The two keys to budgeting are (a) negotiating and (b) preparing your plan (budget) in the quiet of your home and not when you are making a purchase.
(a) I believe every person that your income supports should be given spending guidelines and should be able to negotiate, based on facts, the guidelines. When my two daughter’s expenses were a part of my budget, they are now 42 & 40, they knew they could negotiate with me. For example, when they were in college, I gave the $50 month for spending money to purchase essentials they would have normally found at home, like tissues, toothpaste, or toilet paper. The understanding was that if they needed more than the allotted $50, and they could show me proof, I would increase the amount of their spending money. There are three other examples I can share. When they were going to a prom, and I thought it important for them to look nice at the prom, I paid 100%. When they wanted to buy a high school jacket, we negotiated that I would pay 50%. On the yearbooks, I only paid for their senior yearbook.

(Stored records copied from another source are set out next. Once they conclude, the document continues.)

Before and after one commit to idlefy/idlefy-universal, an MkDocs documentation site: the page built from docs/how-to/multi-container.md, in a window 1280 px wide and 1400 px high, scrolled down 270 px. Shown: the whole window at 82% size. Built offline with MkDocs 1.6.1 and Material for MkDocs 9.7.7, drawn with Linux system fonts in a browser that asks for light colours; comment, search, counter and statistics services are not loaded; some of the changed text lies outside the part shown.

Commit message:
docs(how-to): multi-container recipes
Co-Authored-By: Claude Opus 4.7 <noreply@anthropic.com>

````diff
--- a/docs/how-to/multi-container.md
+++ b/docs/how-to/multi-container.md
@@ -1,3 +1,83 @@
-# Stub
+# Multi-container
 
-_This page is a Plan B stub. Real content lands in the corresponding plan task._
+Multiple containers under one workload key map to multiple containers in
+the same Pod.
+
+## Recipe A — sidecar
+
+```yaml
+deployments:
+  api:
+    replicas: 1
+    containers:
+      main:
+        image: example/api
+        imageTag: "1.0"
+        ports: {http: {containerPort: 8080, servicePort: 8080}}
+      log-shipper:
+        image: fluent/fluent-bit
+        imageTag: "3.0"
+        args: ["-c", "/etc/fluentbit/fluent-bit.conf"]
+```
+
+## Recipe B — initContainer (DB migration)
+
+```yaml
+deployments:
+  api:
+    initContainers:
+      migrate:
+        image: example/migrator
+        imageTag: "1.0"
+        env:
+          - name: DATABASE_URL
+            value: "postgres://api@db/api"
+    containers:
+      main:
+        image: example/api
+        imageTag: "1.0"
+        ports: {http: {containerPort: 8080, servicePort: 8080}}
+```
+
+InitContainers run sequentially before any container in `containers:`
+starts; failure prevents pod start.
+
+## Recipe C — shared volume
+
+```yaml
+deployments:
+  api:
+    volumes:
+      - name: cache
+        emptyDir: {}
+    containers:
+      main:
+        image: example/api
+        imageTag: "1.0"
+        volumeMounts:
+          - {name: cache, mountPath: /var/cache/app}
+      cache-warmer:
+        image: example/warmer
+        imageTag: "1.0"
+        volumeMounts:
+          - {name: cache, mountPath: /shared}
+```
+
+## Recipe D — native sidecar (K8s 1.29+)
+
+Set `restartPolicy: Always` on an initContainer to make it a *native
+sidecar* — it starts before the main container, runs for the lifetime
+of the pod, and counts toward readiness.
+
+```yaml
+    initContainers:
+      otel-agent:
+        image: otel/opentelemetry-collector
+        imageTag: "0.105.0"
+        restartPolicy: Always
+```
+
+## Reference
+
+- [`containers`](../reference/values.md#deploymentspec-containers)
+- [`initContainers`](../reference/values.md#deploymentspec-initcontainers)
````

My daughters were provided a clothing allowance until they graduated from college. They charged purchases on their personal credit card, with a reasonable spending limit, and I would pay the credit card bill until they graduated. Then they got a new credit card for which they were totally responsible. When at school, they would call me when they were going clothing shopping and ask me “How much money do I have in my clothing allowance?” Knowing that, they could make purchases within their allotted and negotiated budget allowance or repay me for any overage from their funds.

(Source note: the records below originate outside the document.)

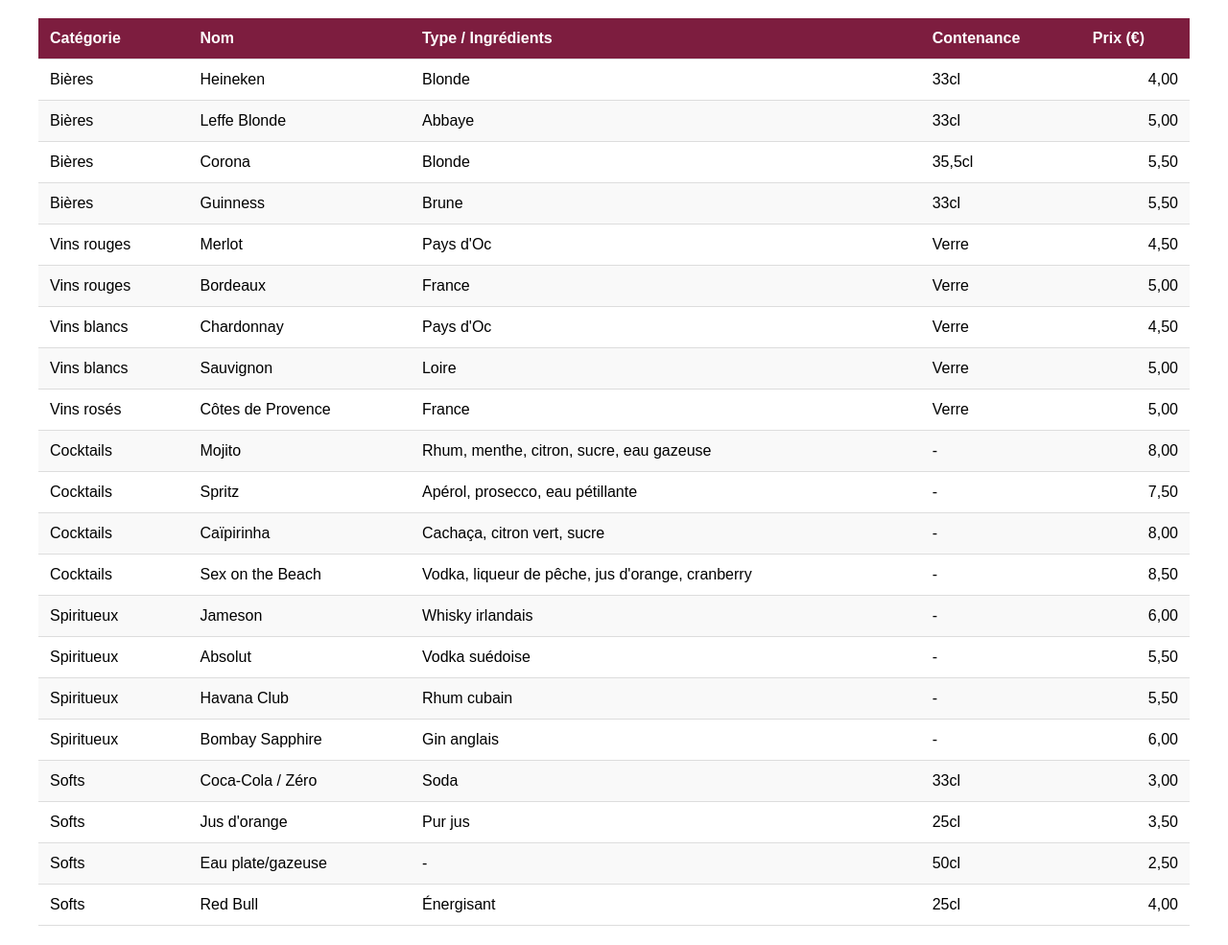
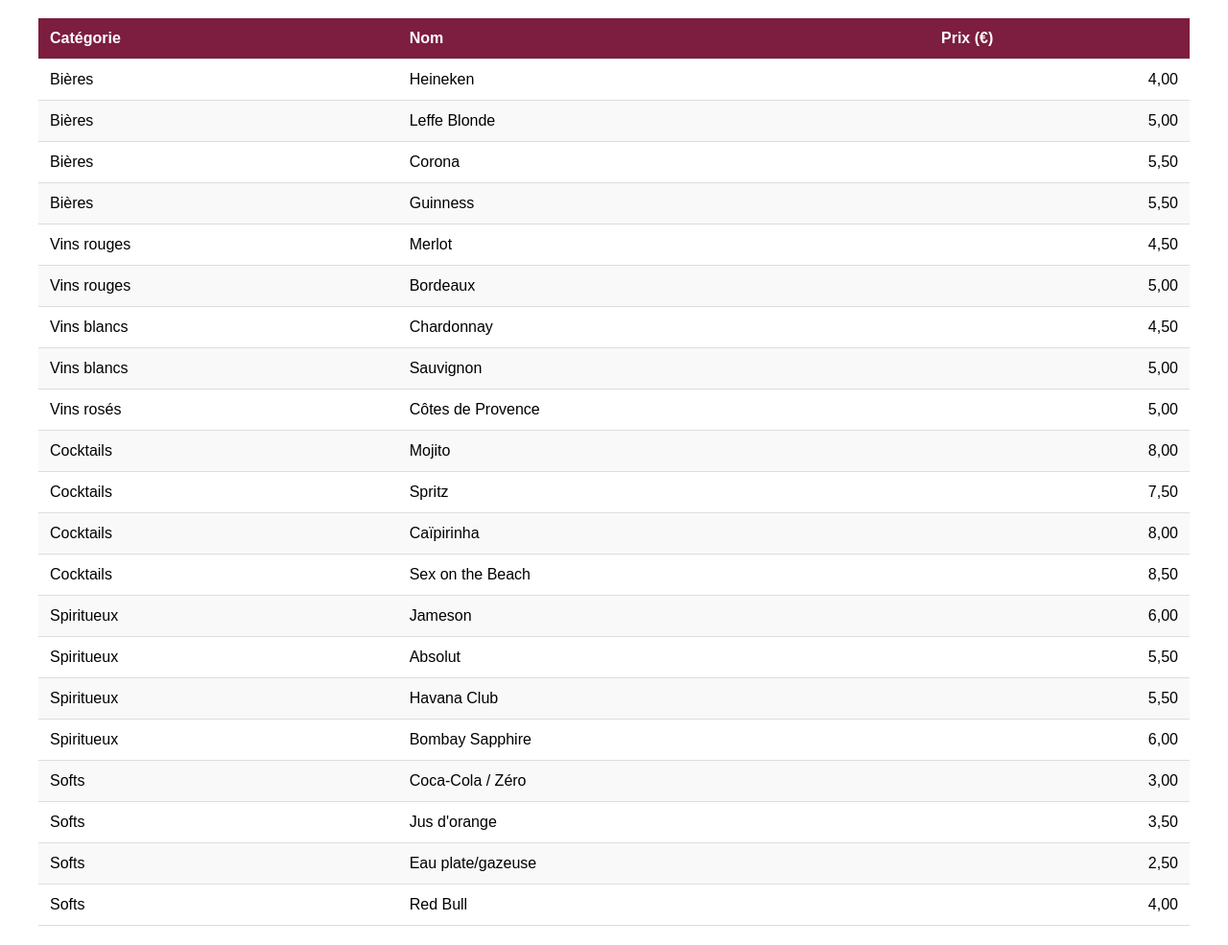
Before and after one commit to manu6969-nobot/venitien, a plain HTML site: page index.html in a window 1280 px wide. Shown: the part 81-1066 px from the top of the page at 96% size. Drawn offline with Linux system fonts and the light colour scheme.

Commit message:
Add files via upload

```diff
--- a/index.html
+++ b/index.html
@@ -47,8 +47,6 @@
             <tr>
                 <th>Catégorie</th>
                 <th>Nom</th>
-                <th>Type / Ingrédients</th>
-                <th>Contenance</th>
                 <th>Prix (€)</th>
             </tr>
         </thead>
@@ -56,148 +54,106 @@
             <tr>
                 <td>Bières</td>
                 <td>Heineken</td>
-                <td>Blonde</td>
-                <td>33cl</td>
                 <td class="price">4,00</td>
             </tr>
             <tr>
                 <td>Bières</td>
                 <td>Leffe Blonde</td>
-                <td>Abbaye</td>
-                <td>33cl</td>
                 <td class="price">5,00</td>
             </tr>
             <tr>
                 <td>Bières</td>
                 <td>Corona</td>
-                <td>Blonde</td>
-                <td>35,5cl</td>
                 <td class="price">5,50</td>
             </tr>
             <tr>
                 <td>Bières</td>
                 <td>Guinness</td>
-                <td>Brune</td>
-                <td>33cl</td>
                 <td class="price">5,50</td>
             </tr>
             <tr>
                 <td>Vins rouges</td>
                 <td>Merlot</td>
-                <td>Pays d'Oc</td>
-                <td>Verre</td>
                 <td class="price">4,50</td>
             </tr>
             <tr>
                 <td>Vins rouges</td>
                 <td>Bordeaux</td>
-                <td>France</td>
-                <td>Verre</td>
                 <td class="price">5,00</td>
             </tr>
             <tr>
                 <td>Vins blancs</td>
                 <td>Chardonnay</td>
-                <td>Pays d'Oc</td>
-                <td>Verre</td>
                 <td class="price">4,50</td>
             </tr>
             <tr>
                 <td>Vins blancs</td>
                 <td>Sauvignon</td>
-                <td>Loire</td>
-                <td>Verre</td>
                 <td class="price">5,00</td>
             </tr>
             <tr>
                 <td>Vins rosés</td>
                 <td>Côtes de Provence</td>
-                <td>France</td>
-                <td>Verre</td>
                 <td class="price">5,00</td>
             </tr>
             <tr>
                 <td>Cocktails</td>
                 <td>Mojito</td>
-                <td>Rhum, menthe, citron, sucre, eau gazeuse</td>
-                <td>-</td>
                 <td class="price">8,00</td>
             </tr>
             <tr>
                 <td>Cocktails</td>
                 <td>Spritz</td>
-                <td>Apérol, prosecco, eau pétillante</td>
-                <td>-</td>
                 <td class="price">7,50</td>
             </tr>
             <tr>
                 <td>Cocktails</td>
                 <td>Caïpirinha</td>
-                <td>Cachaça, citron vert, sucre</td>
-                <td>-</td>
                 <td class="price">8,00</td>
             </tr>
             <tr>
                 <td>Cocktails</td>
                 <td>Sex on the Beach</td>
-                <td>Vodka, liqueur de pêche, jus d'orange, cranberry</td>
-                <td>-</td>
                 <td class="price">8,50</td>
             </tr>
             <tr>
                 <td>Spiritueux</td>
                 <td>Jameson</td>
-                <td>Whisky irlandais</td>
-                <td>-</td>
                 <td class="price">6,00</td>
             </tr>
             <tr>
                 <td>Spiritueux</td>
                 <td>Absolut</td>
-                <td>Vodka suédoise</td>
-                <td>-</td>
                 <td class="price">5,50</td>
             </tr>
             <tr>
                 <td>Spiritueux</td>
                 <td>Havana Club</td>
-                <td>Rhum cubain</td>
-                <td>-</td>
                 <td class="price">5,50</td>
             </tr>
             <tr>
                 <td>Spiritueux</td>
                 <td>Bombay Sapphire</td>
-                <td>Gin anglais</td>
-                <td>-</td>
                 <td class="price">6,00</td>
             </tr>
             <tr>
                 <td>Softs</td>
                 <td>Coca-Cola / Zéro</td>
-                <td>Soda</td>
-                <td>33cl</td>
                 <td class="price">3,00</td>
             </tr>
             <tr>
                 <td>Softs</td>
                 <td>Jus d'orange</td>
-                <td>Pur jus</td>
-                <td>25cl</td>
                 <td class="price">3,50</td>
             </tr>
             <tr>
                 <td>Softs</td>
                 <td>Eau plate/gazeuse</td>
-                <td>-</td>
-                <td>50cl</td>
                 <td class="price">2,50</td>
             </tr>
             <tr>
                 <td>Softs</td>
                 <td>Red Bull</td>
-                <td>Énergisant</td>
-                <td>25cl</td>
                 <td class="price">4,00</td>
             </tr>
         </tbody>
```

These are just a few examples to help you understand the concept. Even younger children can be taught this concept. If you can only afford one after school activity, like soccer, cheering, dance, etc., your child can be part of the process to select the one activity.

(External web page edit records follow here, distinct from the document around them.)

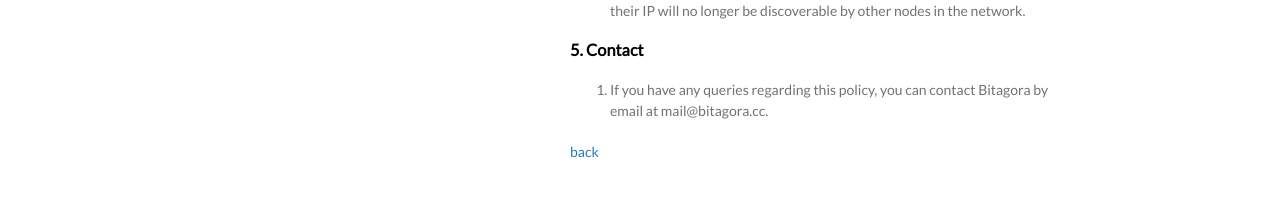
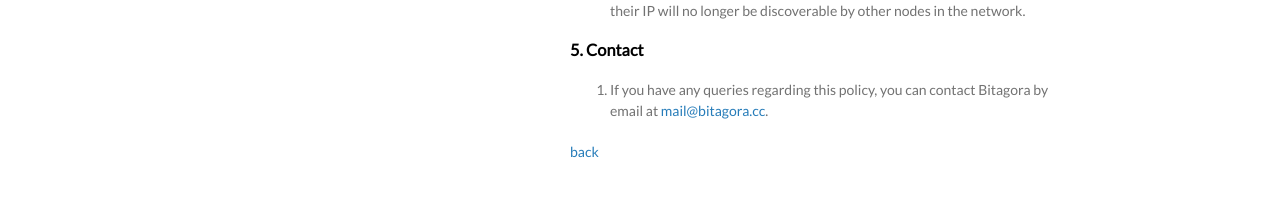
Before and after one commit to Bitagora/bitagora-web, a Jekyll site: the page built from privacy.md, in a window 1280 px wide and 900 px high, scrolled down 1254 px. Shown: the part 688-885 px from the top of the window. Built offline with Jekyll 4.4.1, drawn with Linux system fonts in a browser that asks for light colours; some web fonts are replaced; our own code applies the rules of GitHub Pages for plain Markdown files; part of the change alters nothing that is shown.

```diff
--- a/privacy.md
+++ b/privacy.md
@@ -37,6 +37,6 @@ layout: default
 6. When uninstalling the validator node, users will effectively remove all files and data related with the ledger and peer-to-peer network. Thereafter, their IP will no longer be discoverable by other nodes in the network.
 
 ### 5. Contact
-1.	If you have any queries regarding this policy, you can contact Bitagora by email at mail@bitagora.cc.
+1.	If you have any queries regarding this policy, you can contact Bitagora by email at [mail@bitagora.cc](mailto:mail@bitagora.cc).
 
 [back](./)
```
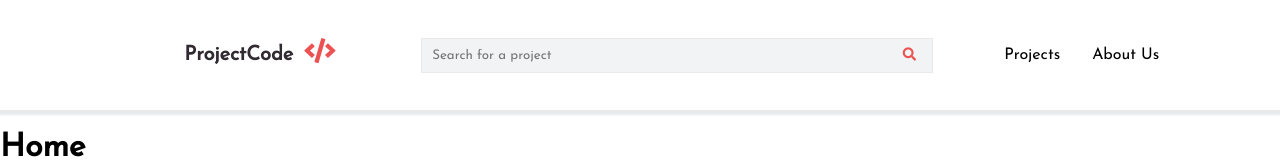
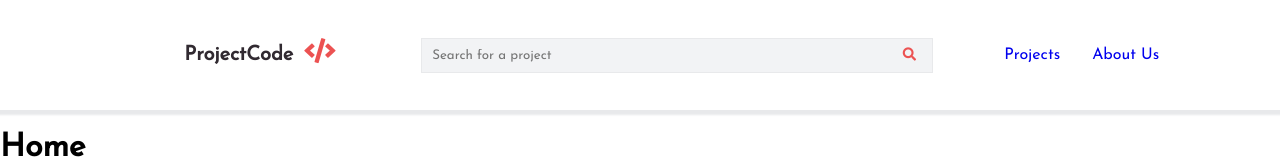
Before and after one commit to chingu-voyages/v8-geckos-team-15, a React (Create React App) app in the folder client/: page / in a window 1280 px wide. Shown: the top 160 px of the page. Built offline with nearby package versions, Linux system fonts and the light colour scheme; no server answers.

Commit message:
Enable navigation in the header

```diff
--- a/client/src/app/components/Header/Header.js
+++ b/client/src/app/components/Header/Header.js
@@ -2,6 +2,7 @@ import React from "react";
 import HamburgerMenu from "./MobileMenu/Hamburger";
 import SearchBar from "./SearchBar/SearchBar";
 import HeaderRight from "./HeaderRight/HeaderRight";
+import { Link } from "react-router-dom";
 
 import styles from "./header.module.css";
 
@@ -9,10 +10,10 @@ export const Header = () => (
   <div className={styles.header}>
     <HamburgerMenu />
 
-    <div className={styles.logo}>
+    <Link className={styles.logo} to="/">
       <h1 className={styles.logoTitle}>ProjectCode</h1>
       <i className="fas fa-code logo" />
-    </div>
+    </Link>
 
     <div className={styles.navContainer}>
       <SearchBar />
--- a/client/src/app/components/Header/HeaderRight/HeaderRight.js
+++ b/client/src/app/components/Header/HeaderRight/HeaderRight.js
@@ -1,12 +1,17 @@
 import React from "react";
+import { Link } from "react-router-dom";
 import classNames from "classnames";
 import styles from "./HeaderRight.module.css";
 
 const HeaderRight = ({ direction }) => (
   <div className={styles.container}>
     <ul className={classNames(styles.list, styles[direction])}>
-      <li>Projects</li>
-      <li>About Us</li>
+      <li>
+        <Link to="/projects">Projects</Link>
+      </li>
+      <li>
+        <Link to="/about-us">About Us</Link>
+      </li>
     </ul>
   </div>
 );
--- a/client/src/app/components/Header/HeaderRight/HeaderRight.module.css
+++ b/client/src/app/components/Header/HeaderRight/HeaderRight.module.css
@@ -20,6 +20,9 @@
   box-sizing: border-box;
   border: 1px solid transparent;
 }
+.list a {
+  text-decoration: none;
+}
 .list li:hover {
   background: #f2f3f5;
   border: 1px solid #e8e9eb;
--- a/client/src/app/components/Header/MobileMenu/Hamburger.module.css
+++ b/client/src/app/components/Header/MobileMenu/Hamburger.module.css
@@ -46,7 +46,7 @@
 /* Side menu styling */
 .sideMenu {
   position: absolute;
-  top: 90px;
+  top: 87px;
   left: 0;
   width: 300px;
   background: white;
@@ -57,10 +57,13 @@
 @media screen and (max-width: 800px) {
   .sideMenu {
     display: block;
+    min-height: 200px;
+    z-index: 1;
+    box-shadow: 3px 4px 6px 1px #00000040;
   }
 
   .sideMenu.hide {
-    left: -300px;
+    left: -305px;
   }
 
   .nav {
```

(b) Preparation of a budget is a serious matter and thus should done in a quiet environment with paper and calculator or computer. When you go to make a purchase, you should know how much money you have in the category where that money is listed. Purchasing decisions should not be made emotionally in a store, but based on what you have previously decided or previously negotiated. If you budget does not have enough money set aside, the purchase should not be made. NOTE: Budgets can always be adjusted, but not in the store.